For Lake County, that could result in a loss of $9.5 million.
The lower rates consist of both a removal of a $40 million revenue guarantee, and changes in the tax structure based on supplemental wagers instead of admissions.
The revenue guarantee came from legislation in 2002 that locked in funds at no less than that year’s levels, but capped the maximum allowed at $40 million to the state.
With the proposed changes, Gary would lose $5.1 million from Majestic Star by 2015, and East Chicago $4 million from Ameristar.
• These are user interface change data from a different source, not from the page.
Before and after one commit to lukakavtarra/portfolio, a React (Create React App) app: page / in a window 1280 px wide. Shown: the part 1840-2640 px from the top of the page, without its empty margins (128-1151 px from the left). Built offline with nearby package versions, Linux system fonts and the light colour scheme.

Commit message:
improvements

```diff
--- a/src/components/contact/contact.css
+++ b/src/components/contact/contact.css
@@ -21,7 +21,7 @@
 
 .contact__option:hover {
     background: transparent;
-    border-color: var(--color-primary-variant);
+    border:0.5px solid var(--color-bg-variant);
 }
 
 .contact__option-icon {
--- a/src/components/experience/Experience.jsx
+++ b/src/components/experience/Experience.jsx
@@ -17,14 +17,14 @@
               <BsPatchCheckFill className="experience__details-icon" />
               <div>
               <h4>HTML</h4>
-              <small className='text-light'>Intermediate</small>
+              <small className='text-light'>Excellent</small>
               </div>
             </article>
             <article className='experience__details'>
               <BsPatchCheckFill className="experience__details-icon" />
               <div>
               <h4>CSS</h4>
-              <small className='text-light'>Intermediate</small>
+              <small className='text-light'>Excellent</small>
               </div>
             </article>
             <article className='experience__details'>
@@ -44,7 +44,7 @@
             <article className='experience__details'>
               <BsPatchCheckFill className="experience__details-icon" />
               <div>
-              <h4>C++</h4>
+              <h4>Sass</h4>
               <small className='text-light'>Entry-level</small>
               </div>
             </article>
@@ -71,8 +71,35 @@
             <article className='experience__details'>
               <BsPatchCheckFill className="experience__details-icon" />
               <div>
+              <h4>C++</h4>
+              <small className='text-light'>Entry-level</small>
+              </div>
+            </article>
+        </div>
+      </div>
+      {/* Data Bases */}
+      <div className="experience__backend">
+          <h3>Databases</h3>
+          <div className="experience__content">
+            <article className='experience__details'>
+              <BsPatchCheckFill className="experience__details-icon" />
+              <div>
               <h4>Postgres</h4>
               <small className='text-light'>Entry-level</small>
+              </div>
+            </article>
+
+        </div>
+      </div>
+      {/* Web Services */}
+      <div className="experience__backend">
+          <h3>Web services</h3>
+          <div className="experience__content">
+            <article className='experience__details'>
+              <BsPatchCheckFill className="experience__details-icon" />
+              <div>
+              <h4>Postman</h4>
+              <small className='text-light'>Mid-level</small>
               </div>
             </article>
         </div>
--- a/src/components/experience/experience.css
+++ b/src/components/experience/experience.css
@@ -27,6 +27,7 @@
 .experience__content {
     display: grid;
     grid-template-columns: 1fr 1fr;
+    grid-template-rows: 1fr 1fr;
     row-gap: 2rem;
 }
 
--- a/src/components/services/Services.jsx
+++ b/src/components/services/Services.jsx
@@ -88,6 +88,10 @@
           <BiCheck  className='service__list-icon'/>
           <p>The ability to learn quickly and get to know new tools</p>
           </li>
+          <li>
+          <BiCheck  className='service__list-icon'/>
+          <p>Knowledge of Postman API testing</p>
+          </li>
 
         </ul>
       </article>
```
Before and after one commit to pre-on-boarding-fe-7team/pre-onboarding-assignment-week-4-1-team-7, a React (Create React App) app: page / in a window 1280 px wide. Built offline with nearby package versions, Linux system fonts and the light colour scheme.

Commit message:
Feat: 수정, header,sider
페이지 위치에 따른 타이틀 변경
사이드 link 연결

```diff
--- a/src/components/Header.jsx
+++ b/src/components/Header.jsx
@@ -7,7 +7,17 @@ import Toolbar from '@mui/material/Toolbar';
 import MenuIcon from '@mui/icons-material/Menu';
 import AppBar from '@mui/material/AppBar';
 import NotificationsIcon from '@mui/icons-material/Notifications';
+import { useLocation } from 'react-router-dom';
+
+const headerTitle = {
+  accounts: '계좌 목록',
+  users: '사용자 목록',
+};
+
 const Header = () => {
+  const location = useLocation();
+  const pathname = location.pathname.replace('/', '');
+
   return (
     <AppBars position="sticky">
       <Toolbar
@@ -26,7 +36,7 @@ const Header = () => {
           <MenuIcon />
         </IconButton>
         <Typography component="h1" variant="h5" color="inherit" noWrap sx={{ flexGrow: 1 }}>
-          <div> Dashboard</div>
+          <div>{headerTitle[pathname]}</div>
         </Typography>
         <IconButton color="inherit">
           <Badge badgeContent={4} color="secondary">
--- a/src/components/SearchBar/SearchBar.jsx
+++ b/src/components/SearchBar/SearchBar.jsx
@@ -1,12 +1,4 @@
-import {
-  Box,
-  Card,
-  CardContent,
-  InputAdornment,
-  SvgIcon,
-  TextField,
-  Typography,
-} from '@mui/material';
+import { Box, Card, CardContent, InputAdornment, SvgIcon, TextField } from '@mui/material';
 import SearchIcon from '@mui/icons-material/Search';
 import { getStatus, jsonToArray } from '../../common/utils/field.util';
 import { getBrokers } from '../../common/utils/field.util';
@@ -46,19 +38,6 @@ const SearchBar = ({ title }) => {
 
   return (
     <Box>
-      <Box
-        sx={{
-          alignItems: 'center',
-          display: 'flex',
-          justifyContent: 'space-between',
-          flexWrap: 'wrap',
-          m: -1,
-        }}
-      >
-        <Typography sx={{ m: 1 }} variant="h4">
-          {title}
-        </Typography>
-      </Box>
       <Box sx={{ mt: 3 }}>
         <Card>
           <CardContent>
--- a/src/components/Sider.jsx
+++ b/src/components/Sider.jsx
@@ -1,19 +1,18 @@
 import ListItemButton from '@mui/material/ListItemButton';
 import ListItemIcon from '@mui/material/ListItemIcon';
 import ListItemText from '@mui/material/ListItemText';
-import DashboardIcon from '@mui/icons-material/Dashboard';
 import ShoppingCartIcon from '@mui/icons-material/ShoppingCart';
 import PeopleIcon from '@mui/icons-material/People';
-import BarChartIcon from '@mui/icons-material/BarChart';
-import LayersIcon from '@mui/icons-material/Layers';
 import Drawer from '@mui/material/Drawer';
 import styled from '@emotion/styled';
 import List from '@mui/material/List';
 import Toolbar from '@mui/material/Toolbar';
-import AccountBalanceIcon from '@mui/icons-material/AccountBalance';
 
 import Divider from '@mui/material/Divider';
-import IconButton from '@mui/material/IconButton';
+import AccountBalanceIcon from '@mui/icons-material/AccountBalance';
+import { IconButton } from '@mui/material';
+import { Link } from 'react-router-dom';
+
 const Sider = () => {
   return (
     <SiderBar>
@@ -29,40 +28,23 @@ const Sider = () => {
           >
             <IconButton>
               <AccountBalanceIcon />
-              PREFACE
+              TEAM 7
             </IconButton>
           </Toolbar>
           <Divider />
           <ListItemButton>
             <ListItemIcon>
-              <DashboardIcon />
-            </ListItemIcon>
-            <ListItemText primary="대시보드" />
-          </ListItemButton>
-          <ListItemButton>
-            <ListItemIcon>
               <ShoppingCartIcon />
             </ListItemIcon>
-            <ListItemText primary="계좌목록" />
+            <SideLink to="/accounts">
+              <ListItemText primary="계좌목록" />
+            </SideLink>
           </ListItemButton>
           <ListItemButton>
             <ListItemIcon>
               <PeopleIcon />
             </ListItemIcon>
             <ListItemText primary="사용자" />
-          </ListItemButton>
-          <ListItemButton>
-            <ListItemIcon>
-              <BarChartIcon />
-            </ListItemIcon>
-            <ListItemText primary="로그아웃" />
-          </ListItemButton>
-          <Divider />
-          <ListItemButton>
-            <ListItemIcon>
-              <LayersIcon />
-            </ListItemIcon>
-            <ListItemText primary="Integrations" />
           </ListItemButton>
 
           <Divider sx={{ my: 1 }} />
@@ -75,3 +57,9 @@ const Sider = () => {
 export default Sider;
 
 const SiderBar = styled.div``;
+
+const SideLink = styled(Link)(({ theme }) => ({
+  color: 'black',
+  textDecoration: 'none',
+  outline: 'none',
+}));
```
Hammond would only see a loss of about $400,000 from Horseshoe.
In LaPorte County, Michigan City could face a loss of $2.2 million in revenue from Blue Chip Casino.
Kenley said that because the bill is offering incentives to help the casinos, such as free-play tax breaks and lower tax burdens, the communities should also chip in to help.
“We’re asking the locals to share in the concessions to the riverboats,” he said, “We just don’t want to take it out of the state’s hide only.”
Kenley added that the change hits Gary and Ohio County the hardest.
State Sen. Earline Rogers feels that the funds should remain for the communities.
“Why do we always has to be the one to lose?” Rogers said, “This was always an effort driven by the communities where the casinos were docked.”
Kenley responded: “So then we could not pass a bill, and there would be no incentives and it would be up to the locals to make the boats work better.”
The bill returns to the Senate floor for a vote, but could face a difficult future.
House Speaker Brian Bosma, R-Indianapolis, has said he doesn’t believe now is the time for drastic changes to gambling in the state.